What is the number of lines in the entries below that include the word "your"? Provide the number only.

[RECORDS PROVIDED]

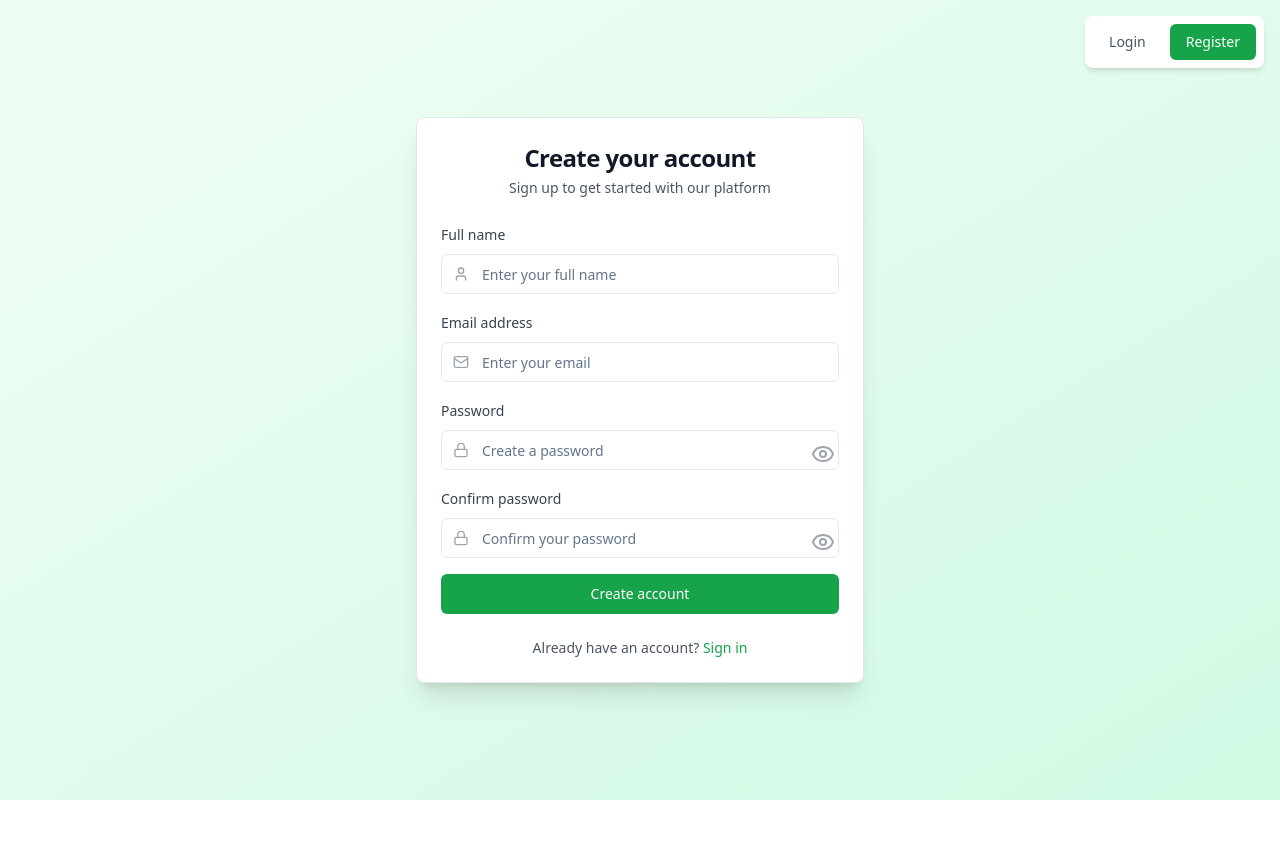
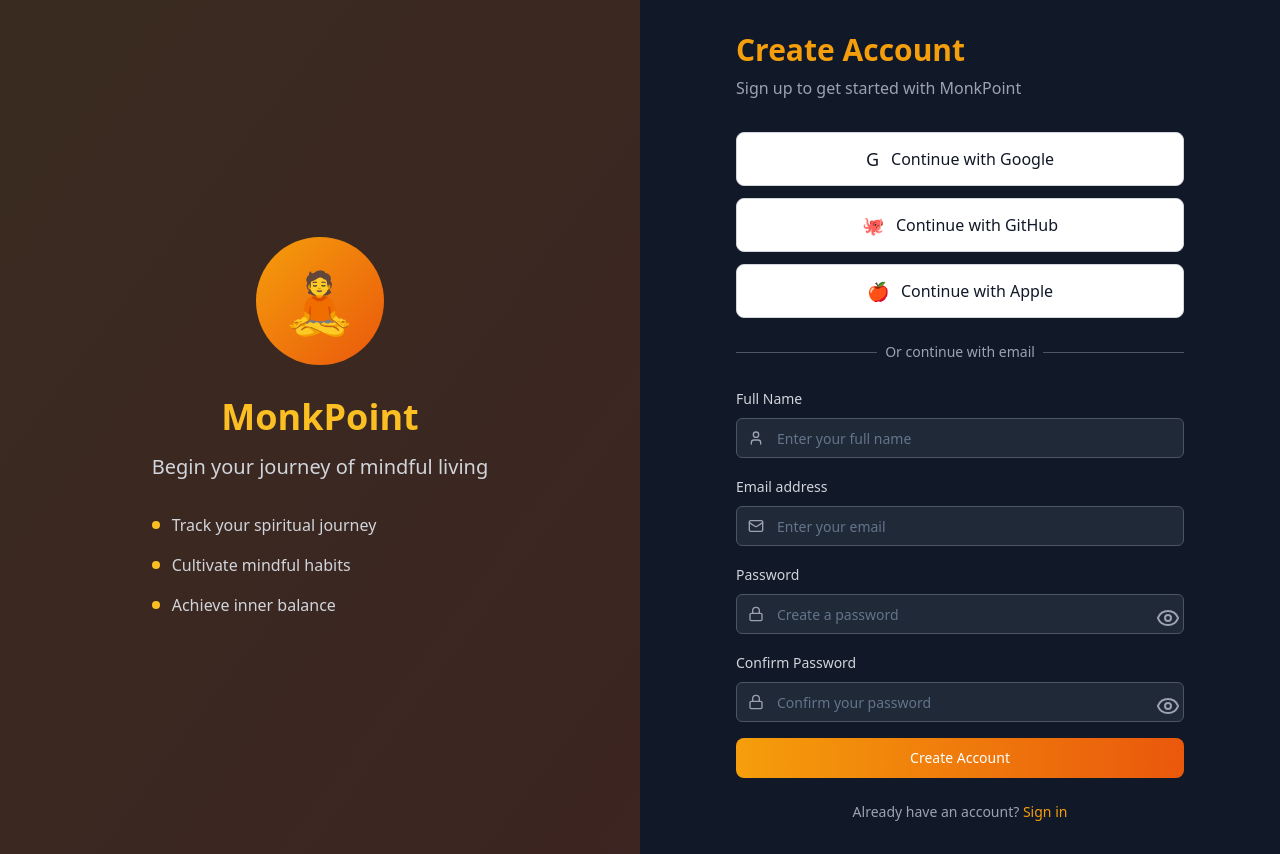
Before and after one commit to AmanNinave/monkpoint, a React (Vite) app in the folder frontend/: page /register in a window 1280 px wide. Before the commit the page ends 800 px from the top, so only its background shows below. Built offline with nearby package versions, Linux system fonts and the light colour scheme; no server answers.

Commit message:
login design change

```diff
--- a/frontend/src/components/LoginForm.jsx
+++ b/frontend/src/components/LoginForm.jsx
@@ -49,26 +49,78 @@ const LoginForm = () => {
   }
 
   return (
-    <div className="min-h-screen flex items-center justify-center bg-gradient-to-br from-blue-50 to-indigo-100 px-4">
-      <Card className="w-full max-w-md shadow-xl">
-        <CardHeader className="space-y-1 text-center">
-          <CardTitle className="text-2xl font-bold text-gray-900">
-            Welcome back
-          </CardTitle>
-          <CardDescription className="text-gray-600">
-            Sign in to your account to continue
-          </CardDescription>
-        </CardHeader>
-        <CardContent>
+    <div className="min-h-screen flex bg-gray-900">
+      {/* Left Side - Monk Image */}
+      <div className="hidden lg:flex lg:w-1/2 relative">
+        <div className="absolute inset-0 bg-gradient-to-br from-amber-600/20 to-orange-600/20"></div>
+        <div className="relative w-full h-full flex items-center justify-center">
+          <div className="text-center text-white p-8">
+            <div className="w-32 h-32 mx-auto mb-8 bg-gradient-to-br from-amber-500 to-orange-600 rounded-full flex items-center justify-center">
+              <span className="text-6xl">🧘</span>
+            </div>
+            <h2 className="text-4xl font-bold mb-4 text-amber-400">MonkPoint</h2>
+            <p className="text-xl text-gray-300 mb-8">Find your inner peace through mindful habits</p>
+            <div className="space-y-4 text-left max-w-md">
+              <div className="flex items-center space-x-3">
+                <div className="w-2 h-2 bg-amber-400 rounded-full"></div>
+                <span className="text-gray-300">Track your spiritual journey</span>
+              </div>
+              <div className="flex items-center space-x-3">
+                <div className="w-2 h-2 bg-amber-400 rounded-full"></div>
+                <span className="text-gray-300">Cultivate mindful habits</span>
+              </div>
+              <div className="flex items-center space-x-3">
+                <div className="w-2 h-2 bg-amber-400 rounded-full"></div>
+                <span className="text-gray-300">Achieve inner balance</span>
+              </div>
+            </div>
+          </div>
+        </div>
+      </div>
+
+      {/* Right Side - Login Form */}
+      <div className="w-full lg:w-1/2 flex items-center justify-center p-8">
+        <div className="w-full max-w-md">
+          <div className="mb-8">
+            <h1 className="text-3xl font-bold text-amber-500 mb-2">MonkPoint</h1>
+            <p className="text-gray-400">Sign in to your account to continue</p>
+          </div>
+
+          {/* Social Login Buttons */}
+          <div className="space-y-3 mb-6">
+            <button className="w-full flex items-center justify-center space-x-3 bg-white text-gray-900 py-3 px-4 rounded-lg border border-gray-300 hover:bg-gray-50 transition-colors">
+              <span className="text-lg">G</span>
+              <span>Continue with Google</span>
+            </button>
+            <button className="w-full flex items-center justify-center space-x-3 bg-white text-gray-900 py-3 px-4 rounded-lg border border-gray-300 hover:bg-gray-50 transition-colors">
+              <span className="text-lg">🐙</span>
+              <span>Continue with GitHub</span>
+            </button>
+            <button className="w-full flex items-center justify-center space-x-3 bg-white text-gray-900 py-3 px-4 rounded-lg border border-gray-300 hover:bg-gray-50 transition-colors">
+              <span className="text-lg">🍎</span>
+              <span>Continue with Apple</span>
+            </button>
+          </div>
+
+          {/* Divider */}
+          <div className="relative mb-6">
+            <div className="absolute inset-0 flex items-center">
+              <div className="w-full border-t border-gray-600"></div>
+            </div>
+            <div className="relative flex justify-center text-sm">
+              <span className="px-2 bg-gray-900 text-gray-400">Or continue with email</span>
+            </div>
+          </div>
+
           <form onSubmit={handleSubmit} className="space-y-4">
             {error && (
-              <div className="bg-red-50 border border-red-200 text-red-600 px-4 py-3 rounded-md text-sm">
+              <div className="bg-red-900/20 border border-red-500/50 text-red-400 px-4 py-3 rounded-lg text-sm">
                 {error}
               </div>
             )}
 
             <div className="space-y-2">
-              <Label htmlFor="email" className="text-sm font-medium text-gray-700">
+              <Label htmlFor="email" className="text-sm font-medium text-gray-300">
                 Email address
               </Label>
               <div className="relative">
@@ -80,16 +132,24 @@ const LoginForm = () => {
                   placeholder="Enter your email"
                   value={formData.email}
                   onChange={handleChange}
-                  className="pl-10"
+                  className="pl-10 bg-gray-800 border-gray-600 text-white placeholder-gray-400 focus:border-amber-500 focus:ring-amber-500"
                   required
                 />
               </div>
             </div>
 
             <div className="space-y-2">
-              <Label htmlFor="password" className="text-sm font-medium text-gray-700">
-                Password
-              </Label>
+              <div className="flex items-center justify-between">
+                <Label htmlFor="password" className="text-sm font-medium text-gray-300">
+                  Password
+                </Label>
+                <button
+                  type="button"
+                  className="text-sm text-amber-500 hover:text-amber-400"
+                >
+                  Forgot password?
+                </button>
+              </div>
               <div className="relative">
                 <Lock className="absolute left-3 top-3 h-4 w-4 text-gray-400" />
                 <Input
@@ -99,13 +159,13 @@ const LoginForm = () => {
                   placeholder="Enter your password"
                   value={formData.password}
                   onChange={handleChange}
-                  className="pl-10 pr-10"
+                  className="pl-10 pr-10 bg-gray-800 border-gray-600 text-white placeholder-gray-400 focus:border-amber-500 focus:ring-amber-500"
                   required
                 />
                 <button
                   type="button"
                   onClick={() => setShowPassword(!showPassword)}
-                  className="absolute right-3 top-3 h-4 w-4 text-gray-400 hover:text-gray-600"
+                  className="absolute right-3 top-3 h-4 w-4 text-gray-400 hover:text-gray-300"
                 >
                   {showPassword ? <EyeOff /> : <Eye />}
                 </button>
@@ -114,7 +174,7 @@ const LoginForm = () => {
 
             <Button
               type="submit"
-              className="w-full bg-blue-600 hover:bg-blue-700 text-white"
+              className="w-full bg-gradient-to-r from-amber-500 to-orange-600 hover:from-amber-600 hover:to-orange-700 text-white py-3 rounded-lg font-medium"
               disabled={isLoading}
             >
               {isLoading ? 'Signing in...' : 'Sign in'}
@@ -122,18 +182,18 @@ const LoginForm = () => {
           </form>
 
           <div className="mt-6 text-center">
-            <p className="text-sm text-gray-600">
+            <p className="text-sm text-gray-400">
               Don't have an account?{' '}
               <button
                 onClick={() => navigate('/register')}
-                className="text-blue-600 hover:text-blue-700 font-medium"
+                className="text-amber-500 hover:text-amber-400 font-medium"
               >
                 Sign up
               </button>
             </p>
           </div>
-        </CardContent>
-      </Card>
+        </div>
+      </div>
     </div>
   )
 }
--- a/frontend/src/components/Navigation.jsx
+++ b/frontend/src/components/Navigation.jsx
@@ -1,37 +1,7 @@
 import React from 'react'
-import { Link, useLocation } from 'react-router-dom'
 
 const Navigation = () => {
-  const location = useLocation()
-
-  return (
-    <div className="fixed top-4 right-4 z-10">
-      <div className="bg-white rounded-lg shadow-md p-2">
-        <div className="flex space-x-2">
-          <Link
-            to="/login"
-            className={`px-4 py-2 rounded-md text-sm font-medium transition-colors ${
-              location.pathname === '/login'
-                ? 'bg-blue-600 text-white'
-                : 'text-gray-600 hover:text-gray-900 hover:bg-gray-100'
-            }`}
-          >
-            Login
-          </Link>
-          <Link
-            to="/register"
-            className={`px-4 py-2 rounded-md text-sm font-medium transition-colors ${
-              location.pathname === '/register'
-                ? 'bg-green-600 text-white'
-                : 'text-gray-600 hover:text-gray-900 hover:bg-gray-100'
-            }`}
-          >
-            Register
-          </Link>
-        </div>
-      </div>
-    </div>
-  )
+  return null
 }
 
 export default Navigation
--- a/frontend/src/components/RegisterForm.jsx
+++ b/frontend/src/components/RegisterForm.jsx
@@ -70,27 +70,79 @@ const RegisterForm = () => {
   }
 
   return (
-    <div className="min-h-screen flex items-center justify-center bg-gradient-to-br from-green-50 to-emerald-100 px-4">
-      <Card className="w-full max-w-md shadow-xl">
-        <CardHeader className="space-y-1 text-center">
-          <CardTitle className="text-2xl font-bold text-gray-900">
-            Create your account
-          </CardTitle>
-          <CardDescription className="text-gray-600">
-            Sign up to get started with our platform
-          </CardDescription>
-        </CardHeader>
-        <CardContent>
+    <div className="min-h-screen flex bg-gray-900">
+      {/* Left Side - Monk Image */}
+      <div className="hidden lg:flex lg:w-1/2 relative">
+        <div className="absolute inset-0 bg-gradient-to-br from-amber-600/20 to-orange-600/20"></div>
+        <div className="relative w-full h-full flex items-center justify-center">
+          <div className="text-center text-white p-8">
+            <div className="w-32 h-32 mx-auto mb-8 bg-gradient-to-br from-amber-500 to-orange-600 rounded-full flex items-center justify-center">
+              <span className="text-6xl">🧘</span>
+            </div>
+            <h2 className="text-4xl font-bold mb-4 text-amber-400">MonkPoint</h2>
+            <p className="text-xl text-gray-300 mb-8">Begin your journey of mindful living</p>
+            <div className="space-y-4 text-left max-w-md">
+              <div className="flex items-center space-x-3">
+                <div className="w-2 h-2 bg-amber-400 rounded-full"></div>
+                <span className="text-gray-300">Track your spiritual journey</span>
+              </div>
+              <div className="flex items-center space-x-3">
+                <div className="w-2 h-2 bg-amber-400 rounded-full"></div>
+                <span className="text-gray-300">Cultivate mindful habits</span>
+              </div>
+              <div className="flex items-center space-x-3">
+                <div className="w-2 h-2 bg-amber-400 rounded-full"></div>
+                <span className="text-gray-300">Achieve inner balance</span>
+              </div>
+            </div>
+          </div>
+        </div>
+      </div>
+
+      {/* Right Side - Register Form */}
+      <div className="w-full lg:w-1/2 flex items-center justify-center p-8">
+        <div className="w-full max-w-md">
+          <div className="mb-8">
+            <h1 className="text-3xl font-bold text-amber-500 mb-2">Create Account</h1>
+            <p className="text-gray-400">Sign up to get started with MonkPoint</p>
+          </div>
+
+          {/* Social Login Buttons */}
+          <div className="space-y-3 mb-6">
+            <button className="w-full flex items-center justify-center space-x-3 bg-white text-gray-900 py-3 px-4 rounded-lg border border-gray-300 hover:bg-gray-50 transition-colors">
+              <span className="text-lg">G</span>
+              <span>Continue with Google</span>
+            </button>
+            <button className="w-full flex items-center justify-center space-x-3 bg-white text-gray-900 py-3 px-4 rounded-lg border border-gray-300 hover:bg-gray-50 transition-colors">
+              <span className="text-lg">🐙</span>
+              <span>Continue with GitHub</span>
+            </button>
+            <button className="w-full flex items-center justify-center space-x-3 bg-white text-gray-900 py-3 px-4 rounded-lg border border-gray-300 hover:bg-gray-50 transition-colors">
+              <span className="text-lg">🍎</span>
+              <span>Continue with Apple</span>
+            </button>
+          </div>
+
+          {/* Divider */}
+          <div className="relative mb-6">
+            <div className="absolute inset-0 flex items-center">
+              <div className="w-full border-t border-gray-600"></div>
+            </div>
+            <div className="relative flex justify-center text-sm">
+              <span className="px-2 bg-gray-900 text-gray-400">Or continue with email</span>
+            </div>
+          </div>
+
           <form onSubmit={handleSubmit} className="space-y-4">
             {error && (
-              <div className="bg-red-50 border border-red-200 text-red-600 px-4 py-3 rounded-md text-sm">
+              <div className="bg-red-900/20 border border-red-500/50 text-red-400 px-4 py-3 rounded-lg text-sm">
                 {error}
               </div>
             )}
 
             <div className="space-y-2">
-              <Label htmlFor="name" className="text-sm font-medium text-gray-700">
-                Full name
+              <Label htmlFor="name" className="text-sm font-medium text-gray-300">
+                Full Name
               </Label>
               <div className="relative">
                 <User className="absolute left-3 top-3 h-4 w-4 text-gray-400" />
@@ -101,14 +153,14 @@ const RegisterForm = () => {
                   placeholder="Enter your full name"
                   value={formData.name}
                   onChange={handleChange}
-                  className="pl-10"
+                  className="pl-10 bg-gray-800 border-gray-600 text-white placeholder-gray-400 focus:border-amber-500 focus:ring-amber-500"
                   required
                 />
               </div>
             </div>
 
             <div className="space-y-2">
-              <Label htmlFor="email" className="text-sm font-medium text-gray-700">
+              <Label htmlFor="email" className="text-sm font-medium text-gray-300">
                 Email address
               </Label>
               <div className="relative">
@@ -120,14 +172,14 @@ const RegisterForm = () => {
                   placeholder="Enter your email"
                   value={formData.email}
                   onChange={handleChange}
-                  className="pl-10"
+                  className="pl-10 bg-gray-800 border-gray-600 text-white placeholder-gray-400 focus:border-amber-500 focus:ring-amber-500"
                   required
                 />
               </div>
             </div>
 
             <div className="space-y-2">
-              <Label htmlFor="password" className="text-sm font-medium text-gray-700">
+              <Label htmlFor="password" className="text-sm font-medium text-gray-300">
                 Password
               </Label>
               <div className="relative">
@@ -139,13 +191,13 @@ const RegisterForm = () => {
                   placeholder="Create a password"
                   value={formData.password}
                   onChange={handleChange}
-                  className="pl-10 pr-10"
+                  className="pl-10 pr-10 bg-gray-800 border-gray-600 text-white placeholder-gray-400 focus:border-amber-500 focus:ring-amber-500"
                   required
                 />
                 <button
                   type="button"
                   onClick={() => setShowPassword(!showPassword)}
-                  className="absolute right-3 top-3 h-4 w-4 text-gray-400 hover:text-gray-600"
+                  className="absolute right-3 top-3 h-4 w-4 text-gray-400 hover:text-gray-300"
                 >
                   {showPassword ? <EyeOff /> : <Eye />}
                 </button>
@@ -153,8 +205,8 @@ const RegisterForm = () => {
             </div>
 
             <div className="space-y-2">
-              <Label htmlFor="confirmPassword" className="text-sm font-medium text-gray-700">
-                Confirm password
+              <Label htmlFor="confirmPassword" className="text-sm font-medium text-gray-300">
+                Confirm Password
               </Label>
               <div className="relative">
                 <Lock className="absolute left-3 top-3 h-4 w-4 text-gray-400" />
@@ -165,13 +217,13 @@ const RegisterForm = () => {
                   placeholder="Confirm your password"
                   value={formData.confirmPassword}
                   onChange={handleChange}
-                  className="pl-10 pr-10"
+                  className="pl-10 pr-10 bg-gray-800 border-gray-600 text-white placeholder-gray-400 focus:border-amber-500 focus:ring-amber-500"
                   required
                 />
                 <button
                   type="button"
                   onClick={() => setShowConfirmPassword(!showConfirmPassword)}
-                  className="absolute right-3 top-3 h-4 w-4 text-gray-400 hover:text-gray-600"
+                  className="absolute right-3 top-3 h-4 w-4 text-gray-400 hover:text-gray-300"
                 >
                   {showConfirmPassword ? <EyeOff /> : <Eye />}
                 </button>
@@ -180,26 +232,26 @@ const RegisterForm = () => {
 
             <Button
               type="submit"
-              className="w-full bg-green-600 hover:bg-green-700 text-white"
+              className="w-full bg-gradient-to-r from-amber-500 to-orange-600 hover:from-amber-600 hover:to-orange-700 text-white py-3 rounded-lg font-medium"
               disabled={isLoading}
             >
-              {isLoading ? 'Creating account...' : 'Create account'}
+              {isLoading ? 'Creating account...' : 'Create Account'}
             </Button>
           </form>
 
           <div className="mt-6 text-center">
-            <p className="text-sm text-gray-600">
+            <p className="text-sm text-gray-400">
               Already have an account?{' '}
               <button
                 onClick={() => navigate('/login')}
-                className="text-green-600 hover:text-green-700 font-medium"
+                className="text-amber-500 hover:text-amber-400 font-medium"
               >
                 Sign in
               </button>
             </p>
           </div>
-        </CardContent>
-      </Card>
+        </div>
+      </div>
     </div>
   )
 }
```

[/RECORDS PROVIDED]

## RESULT OF THIS TASK
12